◆ **TASK PROMPT**:
Where in the data below does the word "foreground" appear? Copy each line that holds it.

** DATA TO USE follows **

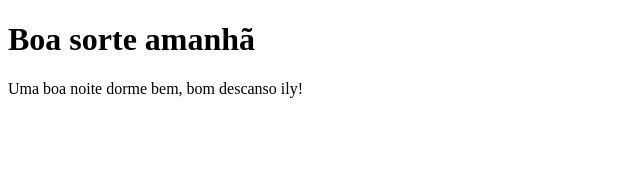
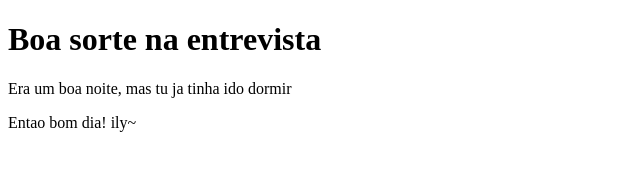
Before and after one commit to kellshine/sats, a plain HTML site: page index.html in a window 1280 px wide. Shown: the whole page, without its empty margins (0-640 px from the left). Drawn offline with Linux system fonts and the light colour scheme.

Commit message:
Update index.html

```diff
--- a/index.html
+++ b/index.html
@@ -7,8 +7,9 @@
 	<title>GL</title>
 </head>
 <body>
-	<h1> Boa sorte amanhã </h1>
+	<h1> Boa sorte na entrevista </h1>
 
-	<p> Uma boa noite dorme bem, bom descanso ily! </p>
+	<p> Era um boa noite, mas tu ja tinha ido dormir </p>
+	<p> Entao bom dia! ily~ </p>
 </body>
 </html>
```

** End of DATA TO USE **
** DATA TO USE follows **

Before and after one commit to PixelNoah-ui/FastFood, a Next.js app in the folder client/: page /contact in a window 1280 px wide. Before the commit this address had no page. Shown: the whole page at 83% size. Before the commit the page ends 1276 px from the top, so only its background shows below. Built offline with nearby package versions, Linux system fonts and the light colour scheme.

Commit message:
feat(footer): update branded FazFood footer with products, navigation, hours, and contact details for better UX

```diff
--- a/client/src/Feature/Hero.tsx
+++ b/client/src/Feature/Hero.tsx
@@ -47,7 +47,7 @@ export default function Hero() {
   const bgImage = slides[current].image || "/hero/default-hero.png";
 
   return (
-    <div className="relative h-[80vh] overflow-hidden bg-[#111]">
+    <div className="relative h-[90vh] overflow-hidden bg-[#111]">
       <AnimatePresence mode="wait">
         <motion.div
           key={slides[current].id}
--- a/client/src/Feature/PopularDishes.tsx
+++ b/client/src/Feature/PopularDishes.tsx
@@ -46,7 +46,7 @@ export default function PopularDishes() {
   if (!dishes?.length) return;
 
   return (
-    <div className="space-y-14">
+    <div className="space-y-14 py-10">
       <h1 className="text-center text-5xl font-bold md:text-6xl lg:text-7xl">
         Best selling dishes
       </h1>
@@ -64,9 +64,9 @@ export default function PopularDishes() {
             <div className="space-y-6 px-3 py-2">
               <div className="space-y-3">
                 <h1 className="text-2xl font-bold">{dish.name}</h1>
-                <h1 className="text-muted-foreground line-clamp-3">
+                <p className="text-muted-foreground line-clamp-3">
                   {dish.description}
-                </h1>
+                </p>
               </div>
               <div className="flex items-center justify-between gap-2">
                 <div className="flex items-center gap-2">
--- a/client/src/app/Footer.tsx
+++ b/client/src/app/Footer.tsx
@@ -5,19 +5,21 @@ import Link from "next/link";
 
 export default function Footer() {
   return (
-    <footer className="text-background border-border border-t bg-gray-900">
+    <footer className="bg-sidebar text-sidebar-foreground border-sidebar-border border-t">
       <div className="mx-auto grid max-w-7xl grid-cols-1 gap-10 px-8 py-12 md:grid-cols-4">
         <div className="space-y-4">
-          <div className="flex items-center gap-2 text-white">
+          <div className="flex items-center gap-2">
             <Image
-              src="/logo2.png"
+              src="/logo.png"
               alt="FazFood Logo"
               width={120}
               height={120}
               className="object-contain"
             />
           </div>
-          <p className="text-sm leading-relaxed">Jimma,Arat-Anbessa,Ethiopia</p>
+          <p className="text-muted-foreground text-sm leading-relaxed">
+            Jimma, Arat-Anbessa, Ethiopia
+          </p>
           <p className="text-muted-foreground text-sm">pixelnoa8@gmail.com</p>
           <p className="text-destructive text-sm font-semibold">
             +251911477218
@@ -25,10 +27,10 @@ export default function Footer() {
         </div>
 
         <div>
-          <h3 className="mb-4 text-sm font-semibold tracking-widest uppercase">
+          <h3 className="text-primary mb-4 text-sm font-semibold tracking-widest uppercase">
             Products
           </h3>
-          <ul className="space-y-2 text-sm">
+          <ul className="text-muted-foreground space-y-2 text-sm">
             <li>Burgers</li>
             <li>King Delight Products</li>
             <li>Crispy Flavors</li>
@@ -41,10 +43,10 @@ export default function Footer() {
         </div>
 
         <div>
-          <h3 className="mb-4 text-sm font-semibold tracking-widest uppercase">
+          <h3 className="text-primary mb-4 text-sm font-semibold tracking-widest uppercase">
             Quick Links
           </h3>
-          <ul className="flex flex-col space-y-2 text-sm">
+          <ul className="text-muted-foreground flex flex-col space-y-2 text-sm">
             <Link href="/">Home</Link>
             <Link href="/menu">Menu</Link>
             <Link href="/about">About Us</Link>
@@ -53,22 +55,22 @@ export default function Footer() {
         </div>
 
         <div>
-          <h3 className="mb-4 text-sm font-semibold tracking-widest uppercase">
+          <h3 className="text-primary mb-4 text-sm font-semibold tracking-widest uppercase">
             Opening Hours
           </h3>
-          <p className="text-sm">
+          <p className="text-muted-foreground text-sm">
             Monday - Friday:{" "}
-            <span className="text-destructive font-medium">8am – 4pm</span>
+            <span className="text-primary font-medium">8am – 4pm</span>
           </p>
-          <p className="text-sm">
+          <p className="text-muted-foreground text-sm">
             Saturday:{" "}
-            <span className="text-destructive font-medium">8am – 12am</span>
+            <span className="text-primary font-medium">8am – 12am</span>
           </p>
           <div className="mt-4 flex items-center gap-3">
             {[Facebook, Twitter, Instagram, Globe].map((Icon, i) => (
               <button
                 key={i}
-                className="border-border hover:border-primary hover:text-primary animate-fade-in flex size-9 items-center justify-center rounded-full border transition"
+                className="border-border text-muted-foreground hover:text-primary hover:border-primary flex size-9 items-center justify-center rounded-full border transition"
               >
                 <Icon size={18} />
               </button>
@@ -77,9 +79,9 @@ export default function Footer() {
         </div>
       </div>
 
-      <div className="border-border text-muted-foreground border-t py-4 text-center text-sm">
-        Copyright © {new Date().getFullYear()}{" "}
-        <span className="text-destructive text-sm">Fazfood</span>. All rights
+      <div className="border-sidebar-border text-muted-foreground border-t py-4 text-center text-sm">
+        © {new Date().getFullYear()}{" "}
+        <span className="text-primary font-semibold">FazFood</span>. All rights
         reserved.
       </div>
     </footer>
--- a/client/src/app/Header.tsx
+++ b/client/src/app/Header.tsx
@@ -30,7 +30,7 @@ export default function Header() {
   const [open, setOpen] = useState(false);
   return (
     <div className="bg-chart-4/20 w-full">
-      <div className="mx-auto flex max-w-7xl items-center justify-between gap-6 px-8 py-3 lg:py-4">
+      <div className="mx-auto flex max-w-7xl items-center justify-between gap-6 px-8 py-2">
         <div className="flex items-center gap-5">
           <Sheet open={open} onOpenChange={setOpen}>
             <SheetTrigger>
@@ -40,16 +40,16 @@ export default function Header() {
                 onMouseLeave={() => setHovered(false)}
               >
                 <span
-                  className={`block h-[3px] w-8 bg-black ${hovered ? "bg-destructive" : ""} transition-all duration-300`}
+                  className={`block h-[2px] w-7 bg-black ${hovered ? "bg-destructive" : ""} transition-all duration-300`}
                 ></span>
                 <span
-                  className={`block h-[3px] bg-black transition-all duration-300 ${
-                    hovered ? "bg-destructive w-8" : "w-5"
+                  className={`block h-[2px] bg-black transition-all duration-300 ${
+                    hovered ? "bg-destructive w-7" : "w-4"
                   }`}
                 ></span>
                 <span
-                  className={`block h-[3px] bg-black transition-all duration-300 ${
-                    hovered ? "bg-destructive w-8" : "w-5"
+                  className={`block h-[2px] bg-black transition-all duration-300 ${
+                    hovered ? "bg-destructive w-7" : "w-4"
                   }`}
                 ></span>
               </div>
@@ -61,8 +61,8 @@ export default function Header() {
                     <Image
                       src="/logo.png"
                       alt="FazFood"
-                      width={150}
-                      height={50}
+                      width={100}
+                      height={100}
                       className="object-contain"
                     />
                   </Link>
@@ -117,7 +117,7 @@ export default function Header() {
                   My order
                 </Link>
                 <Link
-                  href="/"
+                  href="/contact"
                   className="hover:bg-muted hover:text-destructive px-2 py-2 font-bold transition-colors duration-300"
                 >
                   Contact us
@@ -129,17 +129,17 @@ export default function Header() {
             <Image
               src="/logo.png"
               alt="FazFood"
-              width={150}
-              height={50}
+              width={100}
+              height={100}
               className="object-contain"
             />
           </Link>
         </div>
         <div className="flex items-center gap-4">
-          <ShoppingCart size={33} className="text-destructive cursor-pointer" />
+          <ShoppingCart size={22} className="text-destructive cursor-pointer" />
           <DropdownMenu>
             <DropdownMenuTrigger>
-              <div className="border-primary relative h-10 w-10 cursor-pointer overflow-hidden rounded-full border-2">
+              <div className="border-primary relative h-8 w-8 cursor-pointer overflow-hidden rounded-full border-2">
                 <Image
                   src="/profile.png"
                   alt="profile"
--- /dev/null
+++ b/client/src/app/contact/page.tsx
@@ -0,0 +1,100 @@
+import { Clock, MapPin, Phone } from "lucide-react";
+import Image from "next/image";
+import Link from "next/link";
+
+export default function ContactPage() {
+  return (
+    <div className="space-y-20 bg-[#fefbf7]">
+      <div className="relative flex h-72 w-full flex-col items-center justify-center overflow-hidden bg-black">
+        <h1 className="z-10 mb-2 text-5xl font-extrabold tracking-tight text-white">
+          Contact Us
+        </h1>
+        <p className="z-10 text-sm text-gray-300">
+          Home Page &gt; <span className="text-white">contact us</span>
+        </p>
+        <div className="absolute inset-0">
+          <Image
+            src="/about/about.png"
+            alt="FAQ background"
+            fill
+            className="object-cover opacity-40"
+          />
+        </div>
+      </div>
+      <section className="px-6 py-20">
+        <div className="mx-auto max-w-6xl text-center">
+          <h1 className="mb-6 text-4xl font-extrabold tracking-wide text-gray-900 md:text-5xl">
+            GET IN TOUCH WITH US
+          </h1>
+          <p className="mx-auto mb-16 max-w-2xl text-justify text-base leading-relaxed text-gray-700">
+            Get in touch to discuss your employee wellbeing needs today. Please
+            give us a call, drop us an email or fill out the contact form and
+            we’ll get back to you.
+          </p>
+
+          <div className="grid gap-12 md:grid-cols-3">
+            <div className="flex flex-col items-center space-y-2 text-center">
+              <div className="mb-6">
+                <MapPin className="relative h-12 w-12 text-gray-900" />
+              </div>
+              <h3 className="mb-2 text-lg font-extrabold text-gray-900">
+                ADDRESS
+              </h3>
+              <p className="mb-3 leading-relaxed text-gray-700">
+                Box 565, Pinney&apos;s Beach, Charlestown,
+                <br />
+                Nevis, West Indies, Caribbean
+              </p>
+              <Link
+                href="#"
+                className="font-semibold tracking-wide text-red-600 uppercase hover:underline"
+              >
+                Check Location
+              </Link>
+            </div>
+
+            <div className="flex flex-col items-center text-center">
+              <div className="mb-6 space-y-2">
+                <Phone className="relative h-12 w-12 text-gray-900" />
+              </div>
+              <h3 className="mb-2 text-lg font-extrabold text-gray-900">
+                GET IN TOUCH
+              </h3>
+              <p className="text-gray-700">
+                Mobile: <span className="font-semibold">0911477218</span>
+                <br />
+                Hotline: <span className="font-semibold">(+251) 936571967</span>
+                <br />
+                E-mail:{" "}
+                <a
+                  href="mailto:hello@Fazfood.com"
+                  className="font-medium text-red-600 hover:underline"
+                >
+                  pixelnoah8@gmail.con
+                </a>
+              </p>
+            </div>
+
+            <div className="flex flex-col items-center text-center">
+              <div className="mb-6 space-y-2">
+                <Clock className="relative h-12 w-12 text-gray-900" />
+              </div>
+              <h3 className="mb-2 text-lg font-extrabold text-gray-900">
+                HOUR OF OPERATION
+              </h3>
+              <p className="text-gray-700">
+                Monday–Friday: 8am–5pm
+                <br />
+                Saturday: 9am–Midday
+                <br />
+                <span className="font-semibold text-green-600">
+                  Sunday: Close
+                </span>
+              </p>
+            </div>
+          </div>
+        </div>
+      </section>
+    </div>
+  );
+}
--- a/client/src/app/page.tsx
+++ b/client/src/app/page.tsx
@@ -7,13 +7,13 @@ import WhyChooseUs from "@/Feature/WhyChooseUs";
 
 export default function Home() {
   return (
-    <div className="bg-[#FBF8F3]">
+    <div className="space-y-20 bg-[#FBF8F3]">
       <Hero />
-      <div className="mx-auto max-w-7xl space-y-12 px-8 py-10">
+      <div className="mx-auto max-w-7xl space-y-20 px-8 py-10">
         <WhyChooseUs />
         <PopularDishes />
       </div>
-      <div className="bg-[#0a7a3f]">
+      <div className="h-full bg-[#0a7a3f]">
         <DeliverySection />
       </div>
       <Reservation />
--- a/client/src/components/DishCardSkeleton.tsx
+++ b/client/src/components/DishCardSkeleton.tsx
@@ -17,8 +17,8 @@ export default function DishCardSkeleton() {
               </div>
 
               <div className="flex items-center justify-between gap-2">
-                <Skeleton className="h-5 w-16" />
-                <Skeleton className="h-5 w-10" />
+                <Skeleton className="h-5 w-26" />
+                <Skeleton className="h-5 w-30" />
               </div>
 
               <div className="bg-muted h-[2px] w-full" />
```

** End of DATA TO USE **

◆ **ANSWER SECTION**:
-                <h1 className="text-muted-foreground line-clamp-3">
+                <p className="text-muted-foreground line-clamp-3">
+    <footer className="bg-sidebar text-sidebar-foreground border-sidebar-border border-t">
+          <p className="text-muted-foreground text-sm leading-relaxed">
           <p className="text-muted-foreground text-sm">pixelnoa8@gmail.com</p>
+          <ul className="text-muted-foreground space-y-2 text-sm">
+          <ul className="text-muted-foreground flex flex-col space-y-2 text-sm">
+          <p className="text-muted-foreground text-sm">
+          <p className="text-muted-foreground text-sm">
+                className="border-border text-muted-foreground hover:text-primary hover:border-primary flex size-9 items-center justify-center rounded-full border transition"
-      <div className="border-border text-muted-foreground border-t py-4 text-center text-sm">
+      <div className="border-sidebar-border text-muted-foreground border-t py-4 text-center text-sm">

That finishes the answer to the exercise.